However, users have the ability to stop google from tracking their searches by turning the tracking setting off in the activity controls page. Still, it cannot be validated whether or not what you search actually stops being stored.

In addition, Canada uses Google analytics to examine data regarding internet usage.

When a user requests a Canada.ca web page the IP address, time and date, browser and websites/searches are collected. However, by using the Google Analytics Opt-Out Browser Add- On users can protect themselves from being tracked.

As internet technology grows and becomes more accessible, individual searches become less secure and more valuable to private companies as well as the government. Monitoring user activity is becoming easier and less voluntary through the use of social media platforms.

So, if someone is able to view the activities you participate in and the sites you visit,

along with your location and personal information, they potentially have the power to control your future. This raises the question of how powerful companies like Google are on an international scale, as they have the ability to compile and alter search results that are received by users.

Thanks for reading ☺

Kat

Sources

Caddy, B, (2016). Google Tracks Everything You Do: here’s how to delete it. Wired.

http://www.wired.co.uk/article/google-history-search-tracking-data-how-to-delete

Carson, C. (2014). How Much Data Does Google Store. Circus Insight.

https://www.cirrusinsight.com/blog/much-data-google-store

Government of Canada (2016). Privacy. Government of Canada.

https://www.canada.ca/en/transparency/privacy.html

Levy, S. (2012). Wired. Google Throws Open Doors to its Top Secret Data Center.

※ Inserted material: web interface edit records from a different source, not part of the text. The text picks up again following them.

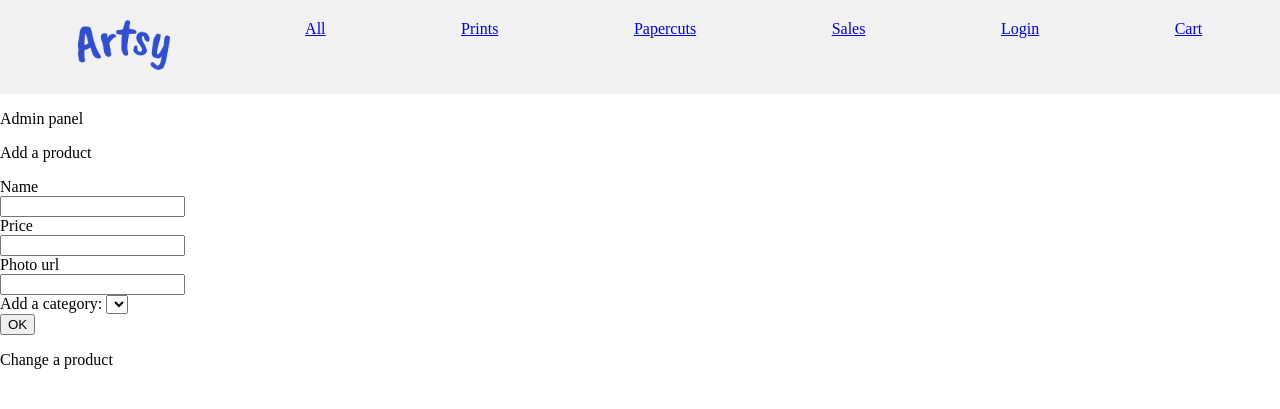
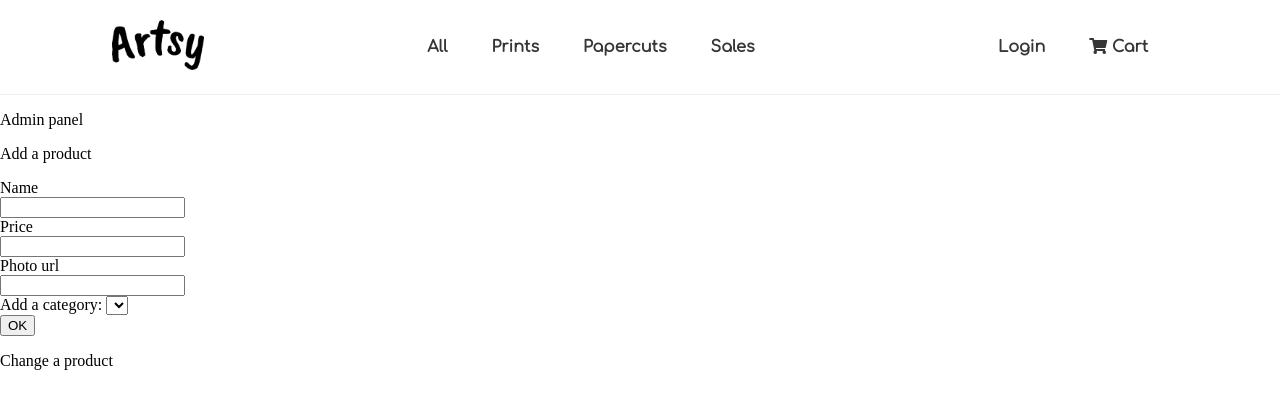
Before and after one commit to bouplusbou/42-ft_minishop, a PHP site: page /admin.php in a window 1280 px wide. Shown: the top 409 px of the page. Run offline with PHP 8.4, Linux system fonts and the light colour scheme; data that the repository does not hold is empty; some libraries are stand-ins or nearby versions.

Commit message:
css login ok

```diff
--- a/css/header.css
+++ b/css/header.css
@@ -13,7 +13,32 @@ html {
 
 #header {
 	display: flex;
+	align-items: center;
 	justify-content: space-around;
-	background-color: #f1f1f1;
+	border-bottom: solid 1px rgba(214, 214, 214, 0.397);
 	padding: 20px 10px;
 }
+
+.categories > a {
+	text-decoration: none;
+	font-weight: 700;
+	color: rgb(54, 54, 54);
+	font-family: 'Comfortaa', cursive;
+	margin: 20px;
+}
+
+.categories > a:hover {
+	color: #304ed1;
+}
+
+.user > a {
+	text-decoration: none;
+	font-weight: 700;
+	color: rgb(54, 54, 54);
+	font-family: 'Comfortaa', cursive;
+	margin: 20px;
+}
+
+.user > a:hover {
+	color: #304ed1;
+}
--- a/inc/functions_user.php
+++ b/inc/functions_user.php
@@ -62,7 +62,7 @@ function unserialize_data($file) {
  */
 
 function serialize_data($data, $file) {
-	if (file_exists($file)) {
+
 		$fd = fopen($file, "c");
 		if (flock($fd, LOCK_EX)) {
 			$data = serialize($data);
@@ -72,7 +72,7 @@ function serialize_data($data, $file) {
 			echo "Unable to flock() the file: $file\n";
 		}
 		fclose($fd);
-	}
+
 }
 
 /*
--- a/inc/header.php
+++ b/inc/header.php
@@ -10,15 +10,21 @@ session_start();
 	<meta http-equiv="X-UA-Compatible" content="ie=edge">
 	<link rel="stylesheet" href="./css/header.css" type="text/css">
 	<link rel="stylesheet" href="<?=$css?>" type="text/css">
+	<link rel="stylesheet" href="https://use.fontawesome.com/releases/v5.8.1/css/all.css" integrity="sha384-50oBUHEmvpQ+1lW4y57PTFmhCaXp0ML5d60M1M7uH2+nqUivzIebhndOJK28anvf" crossorigin="anonymous">
 	<title><?=$title?></title>
 </head>
 <body>
 	<div id="header">
-		<a href="listing.php?category=ALL"><img src="../resources/product_img/logo-artsy-blue.png" height="50px" alt="LOGO"></a>
+		<div class="logo">
+			<a href="listing.php?category=ALL"><img src="../resources/product_img/logo-artsy-black.png" height="50px" alt="LOGO"></a>
+		</div>
+		<div class="categories">
 			<a href="listing.php?category=ALL">All</a>
 			<a href="listing.php?category=PRINTS">Prints</a>
 			<a href="listing.php?category=PAPERCUTS">Papercuts</a>
 			<a href="listing.php?category=SALES">Sales</a>
+		</div>
+		<div class="user">
 			<?php if (isset($_SESSION['username'])) {?>
 			<li class="menu_li"><a href="#" id="sandwichs" class="menu_a">Account</a>
 				<ul id="dropdown">
@@ -27,7 +33,8 @@ session_start();
 				</ul>
 			</li>
 			<?php } else { ?>
-			<a href="login.php">Login</a>
+				<a class="login" href="login.php">Login</a>
 			<?php } ?>
-		<a href="cart.php">Cart</a>
+			<a href="cart.php"><i class="fas fa-shopping-cart"></i> Cart</a>
 		</div>
+	</div>
```
Lines whose indentation alone changed are shown as unchanged.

https://www.wired.com/2012/10/ff-inside-google-data-center/

Image 1:

http://publiclibrariesonline.org/wp-content/uploads/2015/06/google-485611_1280-1280x640.png

Image 2:

https://www.wired.com/wp-content/uploads/blogs/wiredenterprise/wp-content/uploads//2012/10/ff_googleinfrastructure_large.jpg

Image 3:

https://theta360.com/en/google/img/google_mv.png

Image 4: http://www.commondreams.org/sites/default/files/styles/cd_large/public/headlines/internet_privacy.jpg?itok=HBCYfQl_

Like what you read? Give Melissa, Kyle, Kat a round of applause.

From a quick cheer to a standing ovation, clap to show how much you enjoyed this story.